*The problem:* Copy each line of the following material exactly.

Top of Data

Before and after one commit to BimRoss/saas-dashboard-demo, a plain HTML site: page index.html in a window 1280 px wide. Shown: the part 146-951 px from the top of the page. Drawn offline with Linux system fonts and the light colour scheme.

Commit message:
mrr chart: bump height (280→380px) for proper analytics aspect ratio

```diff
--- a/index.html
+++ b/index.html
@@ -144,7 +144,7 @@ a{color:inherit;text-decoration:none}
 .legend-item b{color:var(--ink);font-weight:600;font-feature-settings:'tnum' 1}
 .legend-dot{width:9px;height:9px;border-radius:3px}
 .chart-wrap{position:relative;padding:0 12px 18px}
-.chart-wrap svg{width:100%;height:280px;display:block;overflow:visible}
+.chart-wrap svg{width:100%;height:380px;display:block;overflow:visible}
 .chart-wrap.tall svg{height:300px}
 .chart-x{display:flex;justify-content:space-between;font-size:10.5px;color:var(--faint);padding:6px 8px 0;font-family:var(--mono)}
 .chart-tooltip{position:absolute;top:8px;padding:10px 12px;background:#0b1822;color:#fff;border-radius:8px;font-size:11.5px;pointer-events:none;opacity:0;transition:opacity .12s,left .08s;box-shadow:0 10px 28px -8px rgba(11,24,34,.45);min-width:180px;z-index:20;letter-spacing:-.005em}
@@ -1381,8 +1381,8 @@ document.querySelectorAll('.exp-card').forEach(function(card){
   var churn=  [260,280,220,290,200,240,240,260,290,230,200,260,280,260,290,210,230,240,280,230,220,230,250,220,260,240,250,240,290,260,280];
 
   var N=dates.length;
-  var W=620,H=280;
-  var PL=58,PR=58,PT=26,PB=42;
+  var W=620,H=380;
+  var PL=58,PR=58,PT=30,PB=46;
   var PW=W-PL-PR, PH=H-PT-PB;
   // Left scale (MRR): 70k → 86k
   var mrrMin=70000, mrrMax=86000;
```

Bottom of Data

*Your solution:*
Before and after one commit to BimRoss/saas-dashboard-demo, a plain HTML site: page index.html in a window 1280 px wide. Shown: the part 146-951 px from the top of the page. Drawn offline with Linux system fonts and the light colour scheme.

Commit message:
mrr chart: bump height (280→380px) for proper analytics aspect ratio

```diff
--- a/index.html
+++ b/index.html
@@ -144,7 +144,7 @@ a{color:inherit;text-decoration:none}
 .legend-item b{color:var(--ink);font-weight:600;font-feature-settings:'tnum' 1}
 .legend-dot{width:9px;height:9px;border-radius:3px}
 .chart-wrap{position:relative;padding:0 12px 18px}
-.chart-wrap svg{width:100%;height:280px;display:block;overflow:visible}
+.chart-wrap svg{width:100%;height:380px;display:block;overflow:visible}
 .chart-wrap.tall svg{height:300px}
 .chart-x{display:flex;justify-content:space-between;font-size:10.5px;color:var(--faint);padding:6px 8px 0;font-family:var(--mono)}
 .chart-tooltip{position:absolute;top:8px;padding:10px 12px;background:#0b1822;color:#fff;border-radius:8px;font-size:11.5px;pointer-events:none;opacity:0;transition:opacity .12s,left .08s;box-shadow:0 10px 28px -8px rgba(11,24,34,.45);min-width:180px;z-index:20;letter-spacing:-.005em}
@@ -1381,8 +1381,8 @@ document.querySelectorAll('.exp-card').forEach(function(card){
   var churn=  [260,280,220,290,200,240,240,260,290,230,200,260,280,260,290,210,230,240,280,230,220,230,250,220,260,240,250,240,290,260,280];
 
   var N=dates.length;
-  var W=620,H=280;
-  var PL=58,PR=58,PT=26,PB=42;
+  var W=620,H=380;
+  var PL=58,PR=58,PT=30,PB=46;
   var PW=W-PL-PR, PH=H-PT-PB;
   // Left scale (MRR): 70k → 86k
   var mrrMin=70000, mrrMax=86000;
```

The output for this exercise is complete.